You started your sports career in fencing. Why did you switch to squash?
Squash is a very “complete” sport that combines all of the strengths of the human body: the reaction time of a race car driver, the speed of a sprinter, the endurance of a marathon runner and the tactical intelligence of a chess player. That fascinates me.
How do you handle defeat?
A defeat is never pleasant; no one likes to lose. But you also have to see defeats as opportunities and learn from them.
Can you be more specific?
Well, when you lose, you can either say, ‘Okay, I’m going to change something,’ or you can hang your head. That shows you who is truly a champion – and who is not.
As a professional athlete, there are probably a lot of things you have to do without, like sleeping in, alcohol, going out partying ...

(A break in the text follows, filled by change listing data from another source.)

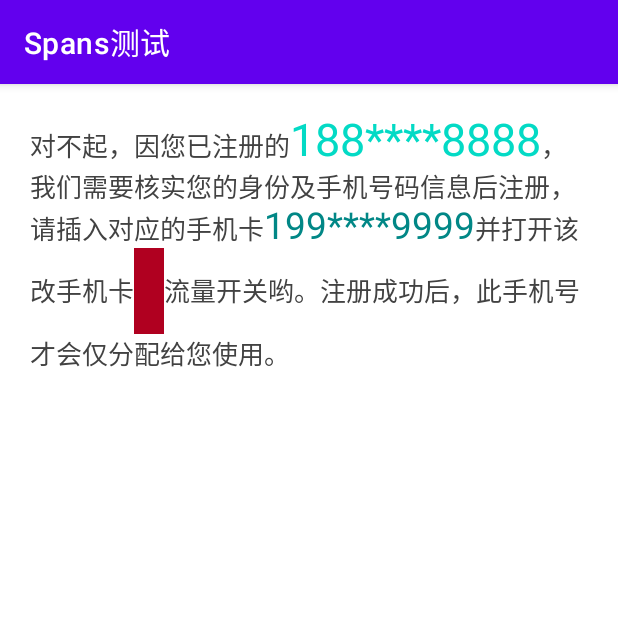
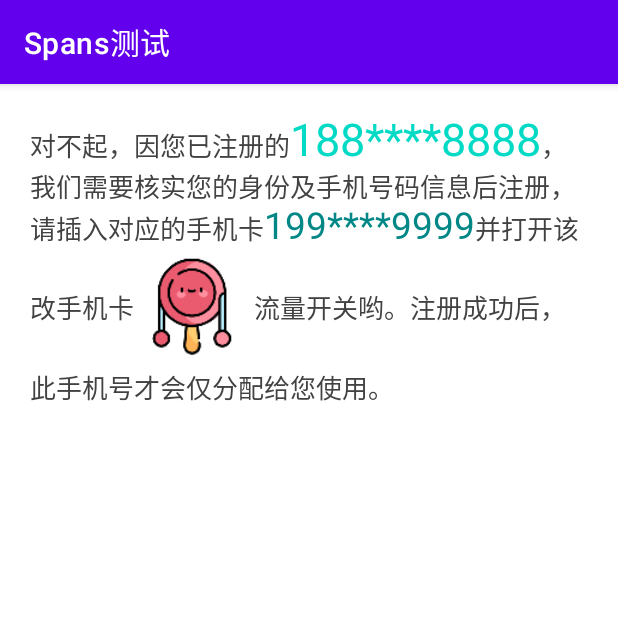
Before and after one commit to chentao7v/Spans, an Android app: the screen it shows after launch (PlaceholderActivity), after a tap on "占位符的形式", on a phone screen of 412 x 824 dp, the top half of it. Run offline under Robolectric (Android 15) with nearby library versions, the phone set to English and light mode, and no system bars; pictures from the network do not load.

```diff
--- a/app/build.gradle
+++ b/app/build.gradle
@@ -33,6 +33,7 @@ android {
 dependencies {
   implementation 'androidx.appcompat:appcompat:1.2.0'
   implementation 'com.google.android.material:material:1.3.0'
+  implementation 'com.github.bumptech.glide:glide:4.11.0'
 
   implementation project(":library")
 }
--- a/app/src/main/AndroidManifest.xml
+++ b/app/src/main/AndroidManifest.xml
@@ -1,6 +1,8 @@
 <?xml version="1.0" encoding="utf-8"?>
 <manifest xmlns:android="http://schemas.android.com/apk/res/android"
     xmlns:tools="http://schemas.android.com/tools">
+
+    <uses-permission android:name="android.permission.INTERNET" />
 
     <application
         android:allowBackup="true"
--- a/app/src/main/java/me/chentao/span/MainActivity.kt
+++ b/app/src/main/java/me/chentao/span/MainActivity.kt
@@ -3,12 +3,16 @@ package me.chentao.span
 import android.content.Context
 import android.os.Bundle
 import android.view.View
+import android.widget.ImageView
 import androidx.appcompat.app.AppCompatActivity
+import com.bumptech.glide.Glide
 import me.chentao.span.simple.IndexerActivity
 import me.chentao.span.simple.PipelineActivity
 import me.chentao.span.simple.PlaceholderActivity
 
 lateinit var appContext: Context
+
+const val IMAGE_URL = "https://img2.baidu.com/it/u=3202947311,1179654885&fm=253&fmt=auto&app=138&f=JPEG?w=800&h=500"
 
 class MainActivity : AppCompatActivity() {
 
@@ -16,6 +20,15 @@ class MainActivity : AppCompatActivity() {
     super.onCreate(savedInstanceState)
     appContext = applicationContext
     setContentView(R.layout.activity_main)
+
+    loadImage()
+  }
+
+  private fun loadImage() {
+    val ivImage = findViewById<ImageView>(R.id.ivImage)
+    Glide.with(ivImage)
+      .load(IMAGE_URL)
+      .into(ivImage)
   }
 
   fun clickPlaceholder(view: View) {
--- a/app/src/main/java/me/chentao/span/simple/PlaceholderActivity.kt
+++ b/app/src/main/java/me/chentao/span/simple/PlaceholderActivity.kt
@@ -48,7 +48,7 @@ class PlaceholderActivity : AppCompatActivity() {
         Log.i(TAG, "click B B !!!")
       }
       .size(25.dp)
-      .image(drawableRes(R.drawable.icon_rect), 20.dp)
+      .image(drawableRes(R.drawable.mini_icon1), 80.dp)
       .inject(tvMsg)
   }
 
--- a/app/src/main/res/layout/activity_main.xml
+++ b/app/src/main/res/layout/activity_main.xml
@@ -37,4 +37,9 @@
         app:layout_constraintStart_toStartOf="parent"
         app:layout_constraintTop_toTopOf="parent" />
 
+    <ImageView
+        android:id="@+id/ivImage"
+        android:layout_width="wrap_content"
+        android:layout_height="wrap_content" />
+
 </LinearLayout>
--- a/library/src/main/java/me/chentao/library/span/PlaceholderSpans.java
+++ b/library/src/main/java/me/chentao/library/span/PlaceholderSpans.java
@@ -107,12 +107,12 @@ public final class PlaceholderSpans {
    */
   public PlaceholderSpans image(Drawable drawable, @Px int size) {
     // 添加一个空文本
-    handleHeadPlaceHolder(" ", new SpanIndexer.SizeImageSpan(drawable, size, AlignImageSpan.VERTICAL_ALIGN_CENTER));
+    handleHeadPlaceHolder(" ", new SpanIndexer.AbsoluteSizeImageSpan(drawable, size, AlignImageSpan.VERTICAL_ALIGN_CENTER));
     return this;
   }
 
   public PlaceholderSpans image(Bitmap bitmap, @Px int size) {
-    handleHeadPlaceHolder(" ", new SpanIndexer.SizeImageSpan(bitmap, size, AlignImageSpan.VERTICAL_ALIGN_BASELINE));
+    handleHeadPlaceHolder(" ", new SpanIndexer.AbsoluteSizeImageSpan(bitmap, size, AlignImageSpan.VERTICAL_ALIGN_BASELINE));
     return this;
   }
 
--- a/library/src/main/java/me/chentao/library/span/SpanIndexer.java
+++ b/library/src/main/java/me/chentao/library/span/SpanIndexer.java
@@ -92,19 +92,19 @@ public interface SpanIndexer {
     }
   }
 
-  class SizeImageSpan implements SpanIndexer {
+  class AbsoluteSizeImageSpan implements SpanIndexer {
 
     @NonNull
     private final AlignImageSpan image;
 
     private final int width;
 
-    public SizeImageSpan(@NonNull Bitmap bitmap, int width, @AlignImageSpan.VerticalAlign int verticalAlign) {
+    public AbsoluteSizeImageSpan(@NonNull Bitmap bitmap, int width, @AlignImageSpan.VerticalAlign int verticalAlign) {
       image = new AlignImageSpan(bitmap, verticalAlign);
       this.width = width;
     }
 
-    public SizeImageSpan(@NonNull Drawable drawable, int width, @AlignImageSpan.VerticalAlign int verticalAlign) {
+    public AbsoluteSizeImageSpan(@NonNull Drawable drawable, int width, @AlignImageSpan.VerticalAlign int verticalAlign) {
       image = new AlignImageSpan(drawable, verticalAlign);
       this.width = width;
     }
```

I don’t really see it as doing without these things; that’s just my way of life. I’m not really a fan of sleeping in anyway, I don’t really see the point in alcohol and I do go out from time to time – even without drinking alcohol.
Top athletes have incredible mental toughness. How can “normal” people achieve mental toughness?
It’s crucial to focus on the small things. To take things step by step and concentrate on intermediate goals. I try to constantly refocus myself, in squash as well.
What can executives learn from you?
Not to toot my own horn too much, but perseverance and discipline are two strengths of mine. Even if you might not feel like doing something, you should still do it. That’s incredibly important.
How do you find solutions in tough games?
I try to analyse the situation and then find a solution approach based on my options. There’s a nice term for that: situational variable availability. Sometimes I succeed, sometimes I don’t. (laughs)
What role does creativity play in squash?
A huge role. You could say that’s the crux of the game. Every player is very individual with this. There are many different ways to bring your own personality to the court.
Can you give us an example?
If someone is a quiet person, they’ll be quiet and serene on the court as well, playing things safe. Whereas if someone is more extroverted, they’ll probably even play a bit “flamboyantly.” That looks really cool, even artistic.
Which of these two are you?
A healthy mix. (laughs)
Do you have an idol? If so, who is it and why?
Yes, Muhammad Ali and Michael Jordan. Both are exceptional athletes and have also become cultural icons outside of sports. I’m really impressed by people who have made a difference beyond their sport.
Thanks for the chat, Dimitri!